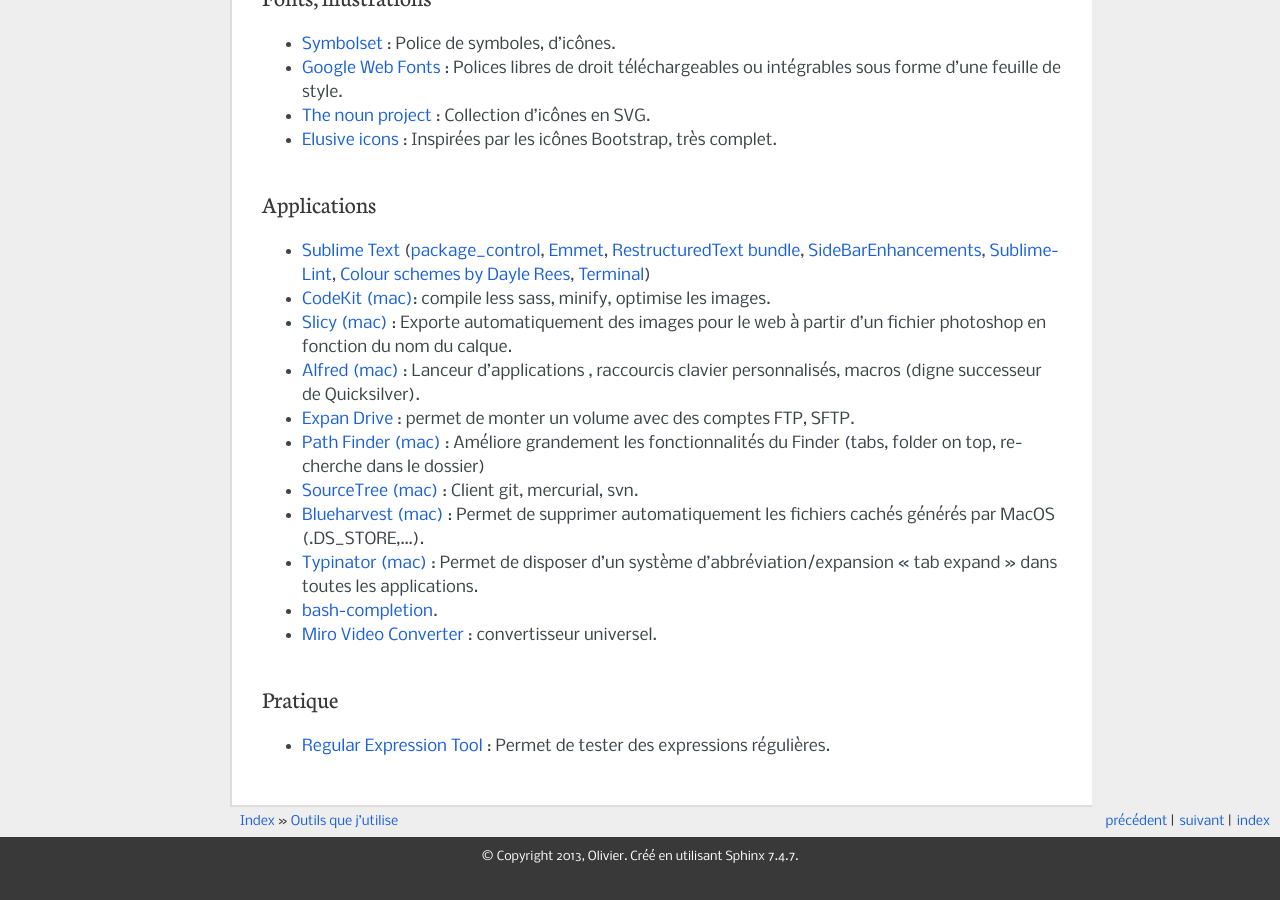
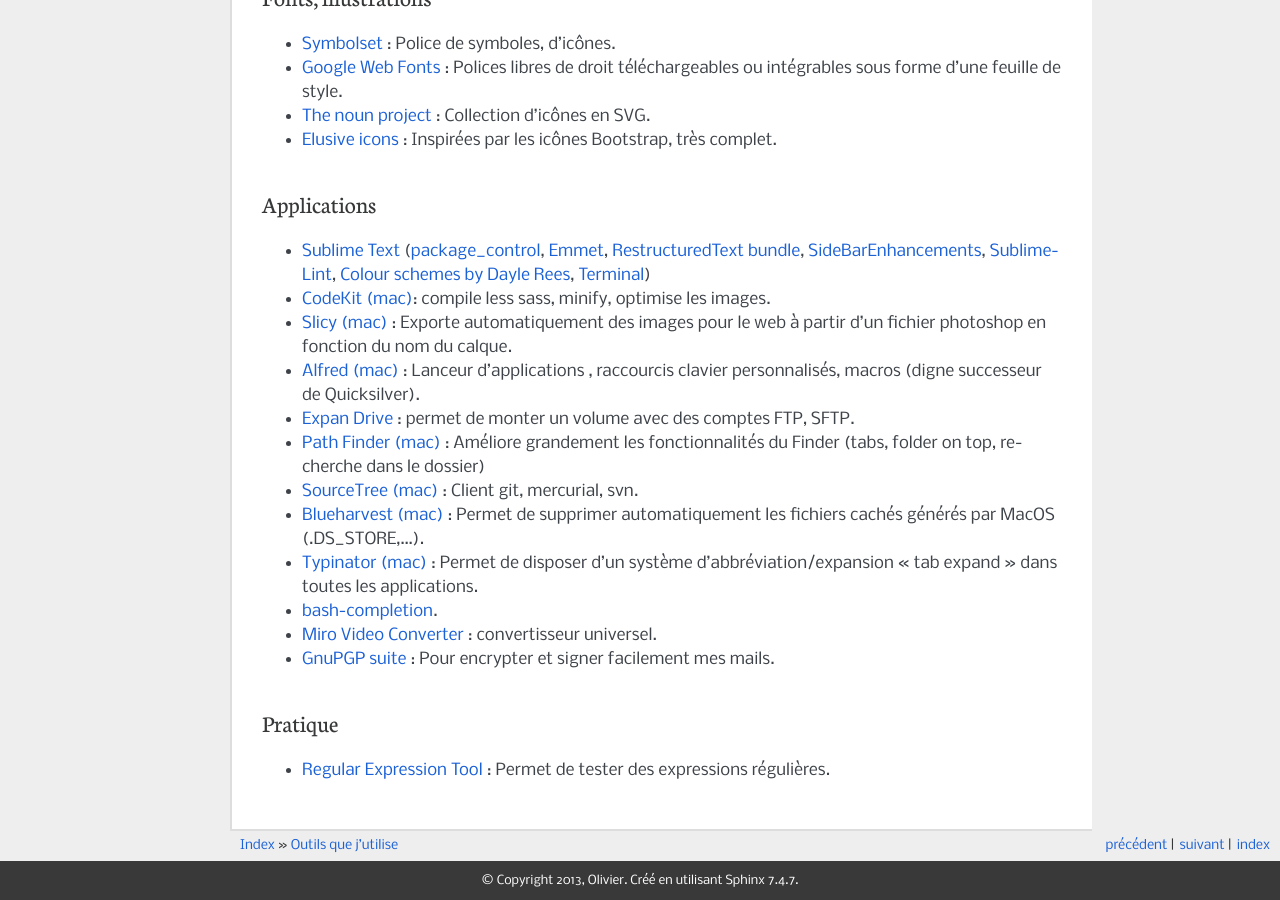
Before and after one commit to k3z/wiki, a Sphinx documentation site: the page built from source/tools.rst, in a window 1280 px wide and 900 px high, scrolled down 2293 px. Built offline with Sphinx 7.4.7, drawn with Linux system fonts in a browser that asks for light colours; before the commit the page ends 3169 px from its top, so only the background shows below that.

Commit message:
Update tools.rst

```diff
--- a/source/tools.rst
+++ b/source/tools.rst
@@ -116,6 +116,7 @@
 * `Typinator (mac) <http://www.ergonis.com/products/typinator/>`_ : Permet de disposer d'un système d'abbréviation/expansion "tab expand" dans toutes les applications.
 * `bash-completion <http://bash-completion.alioth.debian.org/>`_.
 * `Miro Video Converter  <http://www.mirovideoconverter.com/>`_ : convertisseur universel.
+* `GnuPGP suite <https://gpgtools.org>`_ : Pour encrypter et signer facilement mes mails.
 
 Pratique
 --------
```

===

The records above should be reproduced exactly, with the pictures omitted.

*Problem solution*.
Before and after one commit to k3z/wiki, a Sphinx documentation site: the page built from source/tools.rst, in a window 1280 px wide and 900 px high, scrolled down 2293 px. Built offline with Sphinx 7.4.7, drawn with Linux system fonts in a browser that asks for light colours; before the commit the page ends 3169 px from its top, so only the background shows below that.

Commit message:
Update tools.rst

```diff
--- a/source/tools.rst
+++ b/source/tools.rst
@@ -116,6 +116,7 @@
 * `Typinator (mac) <http://www.ergonis.com/products/typinator/>`_ : Permet de disposer d'un système d'abbréviation/expansion "tab expand" dans toutes les applications.
 * `bash-completion <http://bash-completion.alioth.debian.org/>`_.
 * `Miro Video Converter  <http://www.mirovideoconverter.com/>`_ : convertisseur universel.
+* `GnuPGP suite <https://gpgtools.org>`_ : Pour encrypter et signer facilement mes mails.
 
 Pratique
 --------
```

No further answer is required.